- Ravindra .C.Sutar, Sanjay. B. Kasture and Kalaichelvan .V.K. Phytochemical studies on the glycosides of leaf extracts of medicinally important plant Holoptera integrifolia (RoxB) planch using High performance thin layer chromatography. Asian Journal of Pharmaceutical and Clinical research.,2014; 7( 4):197-200.
- Rohan Sharadanand, Phatak, Anup, Subhash Hendre. Total antioxidant capacity of fresh leaves of Kalanchoe pinnata. Journal of Pharmacognosy and Phytochemistry.,2014; 2(5):32-35.
- Ruch, R.J. Cheng, S.J. and Klaunig, J.E. Prevention of cytotoxicity and inhibition of intracellular communication by antioxidant catechins isolated from Chinese green tea. , 1989; 10: 1003-1008.
- Rui Yan,Nan luo,Bin yi,Manjing zhao,Yang Liu,Lijiang chen. GC-Method for determination of Piperidine compounds and its application to the industrial process control of active pharmaceutical industries. International Research Journal of Pharmaceutical sciences., 2014; 5(1): 0017-0022.
- Ruthiran papitha, Lokesh Ravi, Chinnadurai Immanuel Selvaraj. Phytochemical studies and GC-MS analysis of Spermadictyon suaveolens RoxB. International Journal of Pharmacy and Pharmaceutical sciences., 2017; 9(3):143-149.

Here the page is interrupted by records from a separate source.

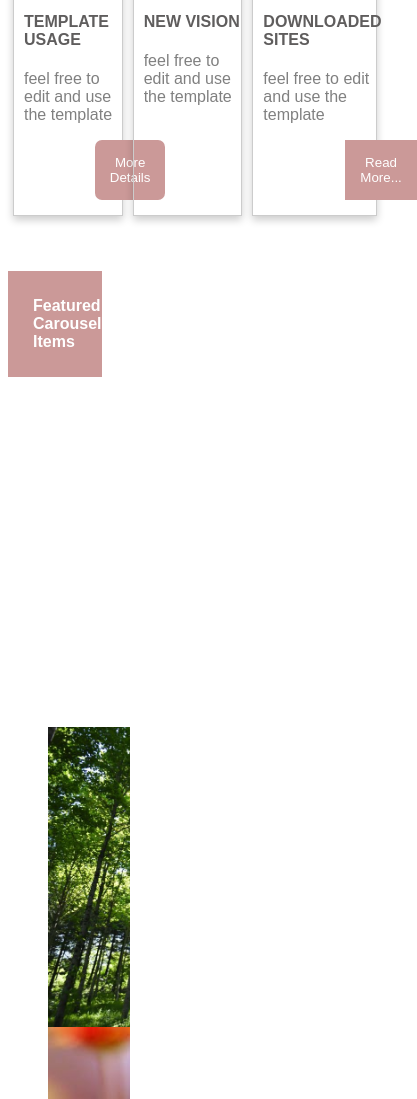
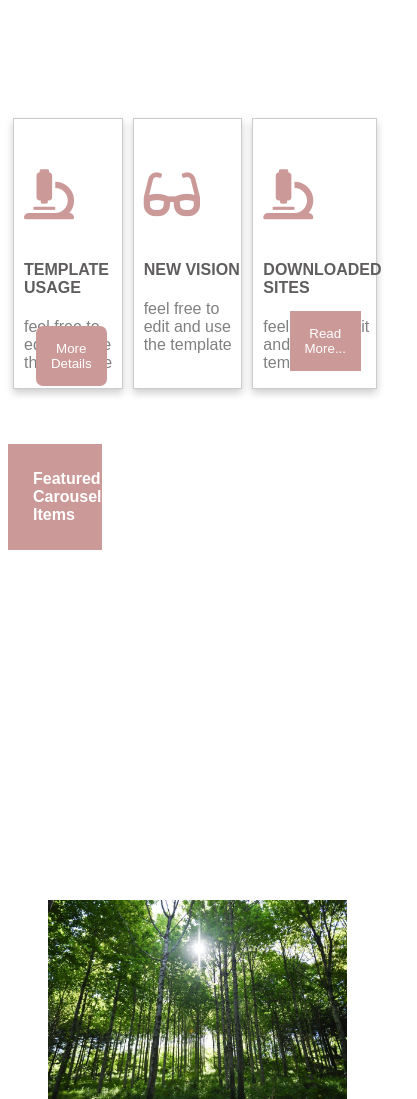
Before and after one commit to shakerabady/html-css-template, a plain HTML site: page index.html in a window 390 px wide. Shown: the part 2679-3778 px from the top of the page, 417 px wide, since content can reach past the window. Drawn offline with Linux system fonts and the light colour scheme.

Commit message:
responsive is almost ready

```diff
--- a/style.css
+++ b/style.css
@@ -192,14 +192,39 @@ body {
   right: 60px;
 }
 /* the smaller screens styling begins here */
-@media screen and (max-width: 700px) {
-  .row,
+@media screen and (max-width: 769px) {
   .navbar,
-  .carousel-items {
+  .carousel-items,
+  .body-section {
     flex-direction: column;
+  }
+  .carousel-title {
+    max-width: 50%;
   }
   .carousel-items img {
     width: 100%;
   }
-
+  .article {
+    display: inline-block;
+  }
+  .card {
+    position: relative;
+  }
+  .btn1,
+  .btn2 {
+    position: absolute;
+    bottom: 2px;
+    right: 15px;
+    max-width: 100%;
+  }
+  .item1,
+  .item2,
+  .item3,
+  .item4 {
+    background-size: contain;
+    background-repeat: no-repeat;
+    height: 300px;
+    margin-left: 40px;
+    width: 80%
+  }
 }
```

- Reshmi .S.K, Sathya.E and Suganya Devi. P . Isolation of Piperidine from Piper nigrum and its antiproliferative activity. African Journal of Pharmacy and Pharmacology., 2010; 4 (8):562-573.
- S. A Study of Invitro antioxidant activity of Parmotrema grayanum and its bioactive compounds. International Journal of Engineering sciences and Research technology., 2015; 4(1): 791-795.
- J.H., Iyo, Tsujiyama. M.T., Md.Ashabul. I., Rajat. S.B., Hitoshi.A..Total phenolic content,antioxidative,anti-amylase,antiglucosidase and antihistamine release activities of Bangladeshi fruits. Food Science and Technology Research., 2008; 14:261-268.
- G, Apsara.V, Dhananjaya. K, Ravikumar. K.R and Mallesha. H . Phytochemical and Antibacterial properties of spices against food borne bacteria with special reference to Parmelia perlata, G.J.B.B., 2013; 2(2):145-149.
- Viseshni.R and Priya .R.Iyer . Screening of Antidiabetic and Anticancer activity in Andrographis paniculata (Nilavembu).World Journal of Pharmacy and Pharmaceutical sciences., 2017; 6( 8):1837-1849.
(Visited 138 times, 1 visits today)
This work is licensed under a Creative Commons Attribution-NonCommercial-ShareAlike 4.0 International License.